- On the model of land reforms and commune system, Indian policy makers went for the massive land reforms project, and dismantling of the zamindari system. Also, the reforms of land reforms and tenancy rights reforms could be traced from the reforms introduced in the Lenin’s New Economic Policy.
- At the industrial front, the reforms of the independent Indian state had a close appearance to that of the Soviet Union. Through state ownership of industries and a planned economic model, Indian economy made advances into the industrial world. Thus, the policies that made Soviet one of the major powers in the world, also worked for the Indian economy.
- The New Economic Policy worked to save Soviet Economy from the ravages of the war communism. A similar effect of the policy took place for India, where the economy was suffering due to partition and underdeveloped industries.
11: How does patriarchy impact the position of the middle class working women in India?
Patriarchy refers to the domination of the men over the society and it’s resources. In the modern, though women are an active participant in the workforce, they face restrictions and hardships due to a patriarchal model of society.
- It has been observed that due to the patriarchal set up of the society, the labour of the women is under-valued and under-paid. Generally, women are allotted only the low paying and less-valued jobs.
- Under the patriarchal model, middle class women are forced to perform dual responsibility of work as well as home. Even when the middle class women are allowed to work professionally, they are expected to perform the household chores and the functions of caring and nurturing, without any compromise. This puts an additional burden on the working women.
- Patriarchy also creates several stereotypes which place additional burdens and restrictions on women, in terms of mobility and social life. Middle class women are often forced to comprise with their professional life.
- The life of a middle class women is linked inextricably with her husband/family, such that, it becomes an impediment to the growth and development of their professional life.
- finally, the labour of the women is not recognised as income, and is often treated as an additional income only. Thus, the concept of a women as the bread-winner has been unable to find it’s place in the society.
12: Why do some of the most prosperous regions in India have an adverse sex ratio for women? Give your arguments.
While there is no direct reason for prosperous regions to have an adverse sex ratio, there does exist a number of socio-cultural reasons:
- One of the main reasons is the socio-cultural discrimination faced by the female sex. While there is an economic advancement in a particular region, a similar advancement in socio-cultural sphere lags behind. Thus, many families in the prosperous regions continue to practice socio-cultural discrimination against women, which often translate into sex-preference of male child.
- An economic reason for adverse sex ratio in the prosperous regions could be the high level of working male migration into the regions of economic prosperity. India, particularly, being a male-dominated society has a majority of workers as males. Thus, the inflow of large number of male workers render the region with a highly adverse sex ratio.

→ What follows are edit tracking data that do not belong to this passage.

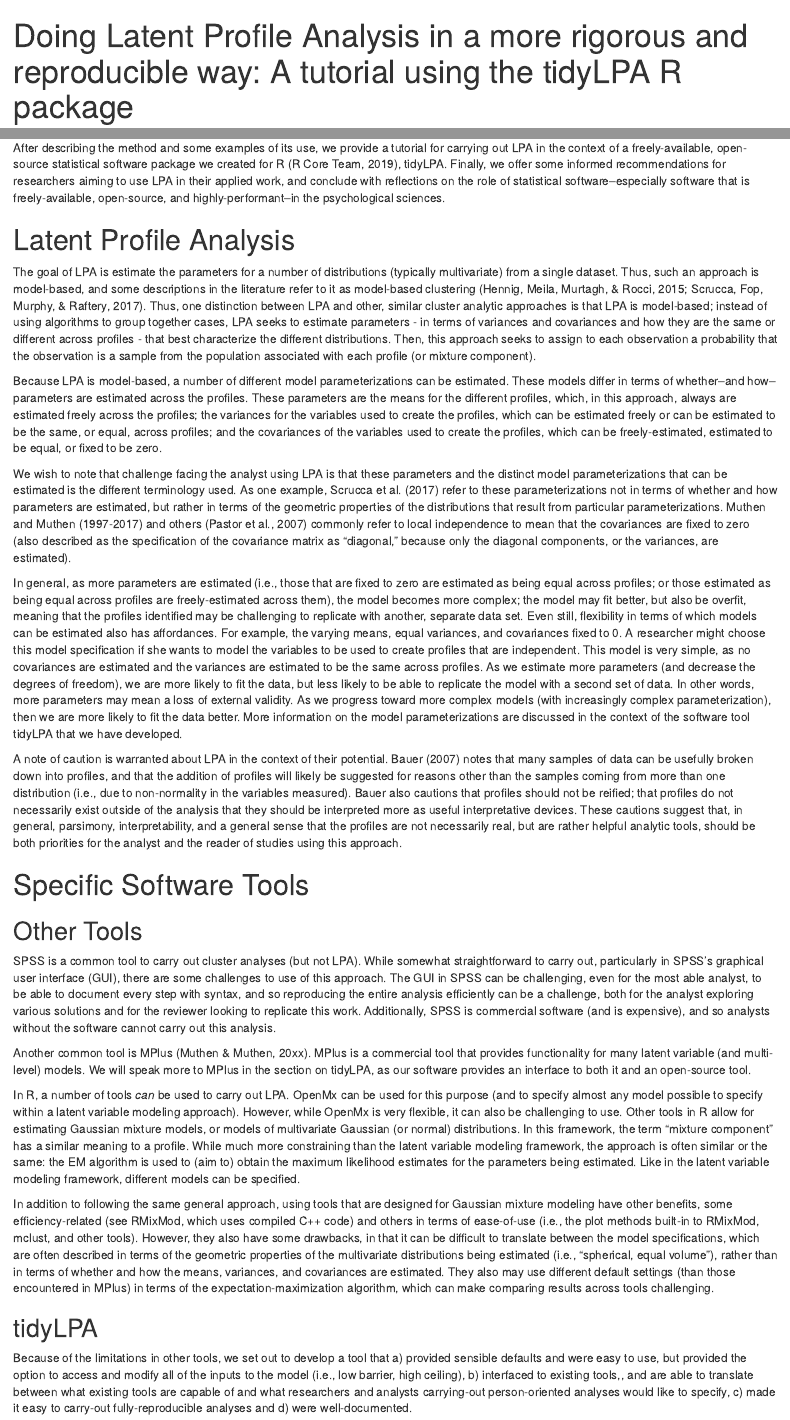
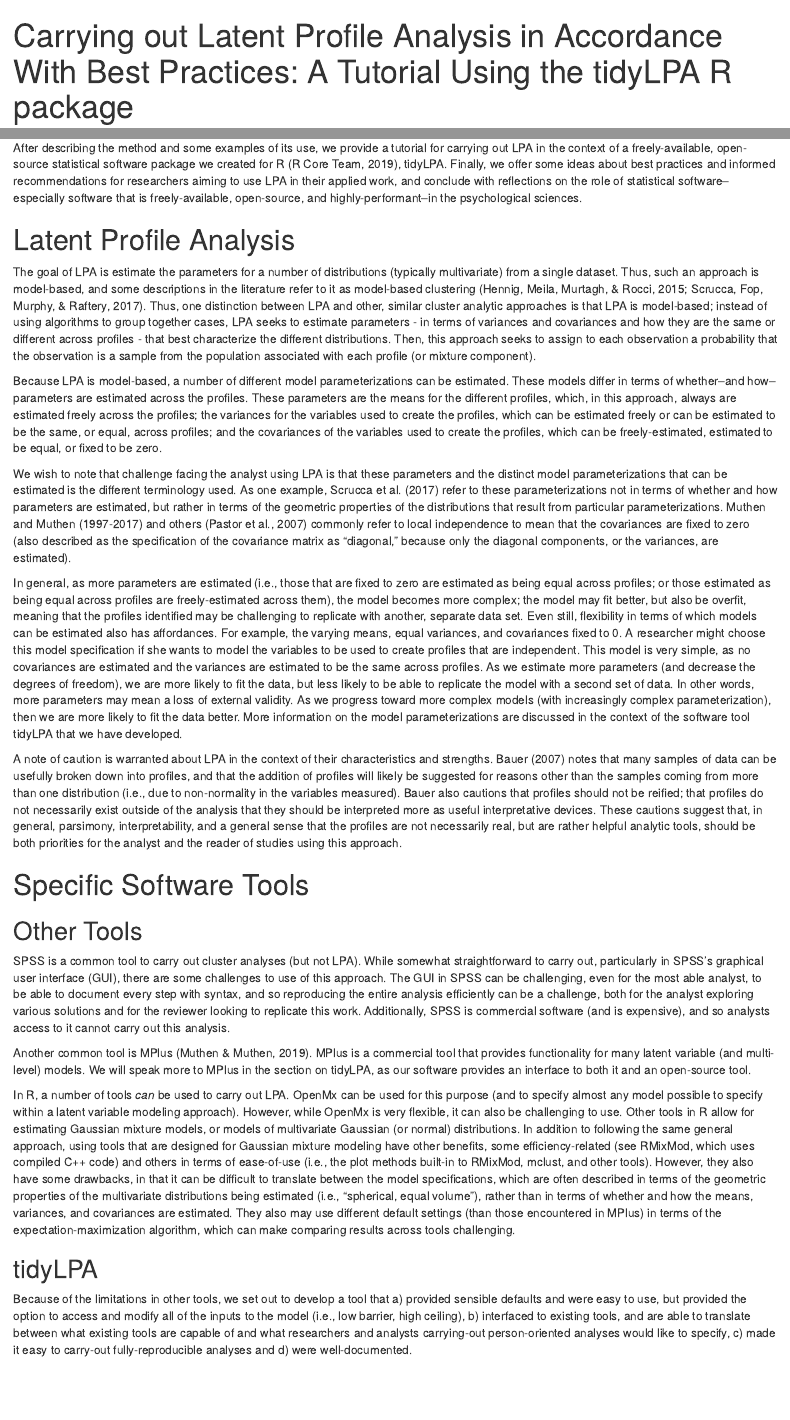
Before and after one commit to data-edu/tidylpa-paper, an R Markdown document (paper.rmd): the page in a window 1100 px wide, from its top, and a second part further down, joined at a grey line. Rendered offline with R 4.5, knitr and Pandoc, with nearby package versions; some code elsewhere in the file could not run offline; a font, style sheet, LaTeX package, included part or bibliography that could not be used is replaced or left out.

Commit message:
rework front end and move content to notes

```diff
--- a/notes-and-text-that-is-cut.txt
+++ b/notes-and-text-that-is-cut.txt
@@ -1,4 +1,4 @@
-
+# Potential survey questions
 The questions on the Scimo per and post survey are from Ryan and Deci's "Learning Climate Questionnaire".  You can read a short description here:
 
 https://selfdeterminationtheory.org/pas-learning-climate/
@@ -12,8 +12,9 @@ My instructor encouraged me to ask questions.  t_encourage1
 My instructor listens to how I would like to do things.  t_listen1
 My instructor tries to understand how I see things before suggesting a new way to do things.  t_triesunder1
 
-tidyLPA Tutorial for AMPPS
+# Notes from AMPPS
 https://www.psychologicalscience.org/publications/ampps/ampps-submission-guidelines#NEMP
+
 Tutorials
 Tutorials provide hands-on, practical guidance for researchers. Any topic that could enhance research practices or methods might be suitable for a Tutorial, provided that the material covered in the Tutorial would be relevant to and useful for the journal’s broad readership; Tutorials of more narrow interest or of relevance to only one subfield or literature typically are not appropriate for AMPPS. AMPPS welcomes Tutorials that focus on helping researchers learn to use statistical tools, improve their statistical practices and intuitions, better their data-management and lab practices, enhance the reliability and reproducibility of their research, engage in transparent and open practices, and so on. Tutorials often include dynamic, interactive content and should provide concrete guidance rather than solely abstract principles. Some Tutorials will be solicited by the editorial team, and the team welcomes suggestions and proposals for Tutorials.
 Most Tutorials should be brief (< 3,000 words), but they may be longer if necessary to explain the content fully and make it accessible to and usable by readers.
--- a/paper.rmd
+++ b/paper.rmd
@@ -1,6 +1,6 @@
 ---
-title             : "Doing Latent Profile Analysis in a more rigorous and reproducible way: A tutorial using the tidyLPA R package"
-shorttitle        : "Title"
+title             : "Carrying out Latent Profile Analysis in Accordance With Best Practices: A Tutorial Using the tidyLPA R package"
+shorttitle        : "tidyLPA"
 
 author:
   - name          : "Joshua Rosenberg"
@@ -94,10 +94,11 @@ LPA in this paper.
 After describing the method and some examples of its use, we provide a tutorial
 for carrying out LPA in the context of a freely-available, open-source
 statistical software package we created for R (R Core Team, 2019), tidyLPA.
-Finally, we offer some informed recommendations for researchers aiming to use
-LPA in their applied work, and conclude with reflections on the role of
-statistical software--especially software that is freely-available, open-source,
-and highly-performant--in the psychological sciences.
+Finally, we offer some ideas about best practices and informed recommendations
+for researchers aiming to use LPA in their applied work, and conclude with
+reflections on the role of statistical software--especially software that is
+freely-available, open-source, and highly-performant--in the psychological
+sciences.
 
 # Latent Profile Analysis
 
@@ -152,33 +153,35 @@ are more likely to fit the data better. More information on the model
 parameterizations are discussed in the context of the software tool tidyLPA that
 we have developed.
 
-A note of caution is warranted about LPA in the context of their potential.
-Bauer (2007) notes that many samples of data can be usefully broken down into
-profiles, and that the addition of profiles will likely be suggested for reasons
-other than the samples coming from more than one distribution (i.e., due to
-non-normality in the variables measured). Bauer also cautions that profiles
-should not be reified; that profiles do not necessarily exist outside of the
-analysis that they should be interpreted more as useful interpretative devices.
-These cautions suggest that, in general, parsimony, interpretability, and a
-general sense that the profiles are not necessarily real, but are rather helpful
-analytic tools, should be both priorities for the analyst and the reader of
-studies using this approach.
+<!-- I think we move this to the discussion in light of best practices -->
+
+A note of caution is warranted about LPA in the context of their characteristics
+and strengths. Bauer (2007) notes that many samples of data can be usefully
+broken down into profiles, and that the addition of profiles will likely be
+suggested for reasons other than the samples coming from more than one
+distribution (i.e., due to non-normality in the variables measured). Bauer also
+cautions that profiles should not be reified; that profiles do not necessarily
+exist outside of the analysis that they should be interpreted more as useful
+interpretative devices. These cautions suggest that, in general, parsimony,
+interpretability, and a general sense that the profiles are not necessarily
+real, but are rather helpful analytic tools, should be both priorities for the
+analyst and the reader of studies using this approach.
 
 # Specific Software Tools
 
 ## Other Tools
 
-SPSS is a common tool to carry out cluster analyses (but not LPA). While somewhat
-straightforward to carry out, particularly in SPSS’s graphical user interface
-(GUI), there are some challenges to use of this approach. The GUI in SPSS can be
-challenging, even for the most able analyst, to be able to document every step
-with syntax, and so reproducing the entire analysis efficiently can be a
-challenge, both for the analyst exploring various solutions and for the reviewer
-looking to replicate this work. Additionally, SPSS is commercial software (and
-is expensive), and so analysts without the software cannot carry out this
+SPSS is a common tool to carry out cluster analyses (but not LPA). While
+somewhat straightforward to carry out, particularly in SPSS’s graphical user
+interface (GUI), there are some challenges to use of this approach. The GUI in
+SPSS can be challenging, even for the most able analyst, to be able to document
+every step with syntax, and so reproducing the entire analysis efficiently can
+be a challenge, both for the analyst exploring various solutions and for the
+reviewer looking to replicate this work. Additionally, SPSS is commercial
+software (and is expensive), and so analysts access to it cannot carry out this
 analysis.
 
-Another common tool is MPlus (Muthen & Muthen, 20xx). MPlus is a commercial tool
+Another common tool is MPlus (Muthen & Muthen, 2019). MPlus is a commercial tool
 that provides functionality for many latent variable (and multi-level) models.
 We will speak more to MPlus in the section on tidyLPA, as our software provides
 an interface to both it and an open-source tool.
@@ -188,34 +191,27 @@ this purpose (and to specify almost any model possible to specify within a
 latent variable modeling approach). However, while OpenMx is very flexible, it
 can also be challenging to use. Other tools in R allow for estimating Gaussian
 mixture models, or models of multivariate Gaussian (or normal) distributions. In
-this framework, the term “mixture component” has a similar meaning to a profile.
-While much more constraining than the latent variable modeling framework, the
-approach is often similar or the same: the EM algorithm is used to (aim to)
-obtain the maximum likelihood estimates for the parameters being estimated. Like
-in the latent variable modeling framework, different models can be specified.
-
-In addition to following the same general approach, using tools that are
-designed for Gaussian mixture modeling have other benefits, some
-efficiency-related (see RMixMod, which uses compiled C++ code) and others in
-terms of ease-of-use (i.e., the plot methods built-in to RMixMod, mclust, and
-other tools). However, they also have some drawbacks, in that it can be
-difficult to translate between the model specifications, which are often
-described in terms of the geometric properties of the multivariate distributions
-being estimated (i.e., “spherical, equal volume”), rather than in terms of
-whether and how the means, variances, and covariances are estimated. They also
-may use different default settings (than those encountered in MPlus) in terms of
-the expectation-maximization algorithm, which can make comparing results across
-tools challenging.
+addition to following the same general approach, using tools that are designed
+for Gaussian mixture modeling have other benefits, some efficiency-related (see
+RMixMod, which uses compiled C++ code) and others in terms of ease-of-use (i.e.,
+the plot methods built-in to RMixMod, mclust, and other tools). However, they
+also have some drawbacks, in that it can be difficult to translate between the
+model specifications, which are often described in terms of the geometric
+properties of the multivariate distributions being estimated (i.e., “spherical,
+equal volume”), rather than in terms of whether and how the means, variances,
+and covariances are estimated. They also may use different default settings
+(than those encountered in MPlus) in terms of the expectation-maximization
+algorithm, which can make comparing results across tools challenging.
 
 ## tidyLPA
 
 Because of the limitations in other tools, we set out to develop a tool that a)
-provided sensible defaults and were easy to use, but provided the option to access and modify all of the
-inputs to the model (i.e., low barrier, high ceiling), b) interfaced to existing
-tools,, and are able to translate between what existing tools are capable of and
-what researchers and analysts carrying-out person-oriented analyses would like
-to specify, c) made it easy to carry-out fully-reproducible analyses and d) were
-well-documented.
+provided sensible defaults and were easy to use, but provided the option to
+access and modify all of the inputs to the model (i.e., low barrier, high
+ceiling), b) interfaced to existing tools, and are able to translate between
+what existing tools are capable of and what researchers and analysts
+carrying-out person-oriented analyses would like to specify, c) made it easy to
+carry-out fully-reproducible analyses and d) were well-documented.
 
 This package focuses on models that are commonly specified as part of LPA.
 Because MPlus is so widely-used, it can be helpful to compare output from other
```
Also changed, not shown: paper.rmd (16 more changed lines).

- Widespread availability of technology and modern means of diagnostics could be another reason of lower sex ratio. Under the framework of patriarchy, and the associated social evils there are a number of restrictions and obstacles for women that create long-term hurdles for a healthy development of the society, in general, and women in particular.
13. The life cycle of a joint family depends on economic factors rather than social values. Discuss
Joint families are a peculiar characteristic of the Indian society. Though the practices and traditions of such societies are largely governed by the socio-cultural norms, in practice, the life cycle of the joint families depends upon economic factors.
- Due to the comparatively larger size of the joint family, there is an additional burden on the earning members, upon which the food and living habits of the family depends.
- The performance of the social and cultural practices are often decided by the economic conditions of the family. Thus, a prosperous family can afford to undertake ceremonial practices, while the poorer ones are forced to adjust to the needs of the time.
- The impact of globalisation has affected the joint families by changing their tastes and preferences. Today, people aspire to follow tastes and practices that are reflected in the media, and thus often neglect the values and practices of the joint families.
- However, the social values are still an important paradigm guiding the life cycle of the joint families. The kinship network and social obligations often dominate the relationships and social behaviour and choices of the people.
14: Discuss the various economic and socio-cultural forces that are driving increasing feminization of agriculture in India.
A trend towards an increasing feminization of agriculture in India might be taking place because:
- Agriculture, in India, is generally labour-intensive and uses obsolete technology. Since most of the agricultural families are poor, the participation of women is a common sight. While men undertake the tasks of visiting the market or urban centers for other jobs, women shoulder the task of farming and threshing.
- With greater number of State sponsored welfare programmes, male members are enrolled for state-aided activities. As a result, the task of farming falls upon the women members of the family.
- Due to increasing urbanisation and industrialisation near the villages, the male members hand-over the responsibility of farming to women and start working at the industrial centers for better pay. This causes an increase in the women worker in agriculture.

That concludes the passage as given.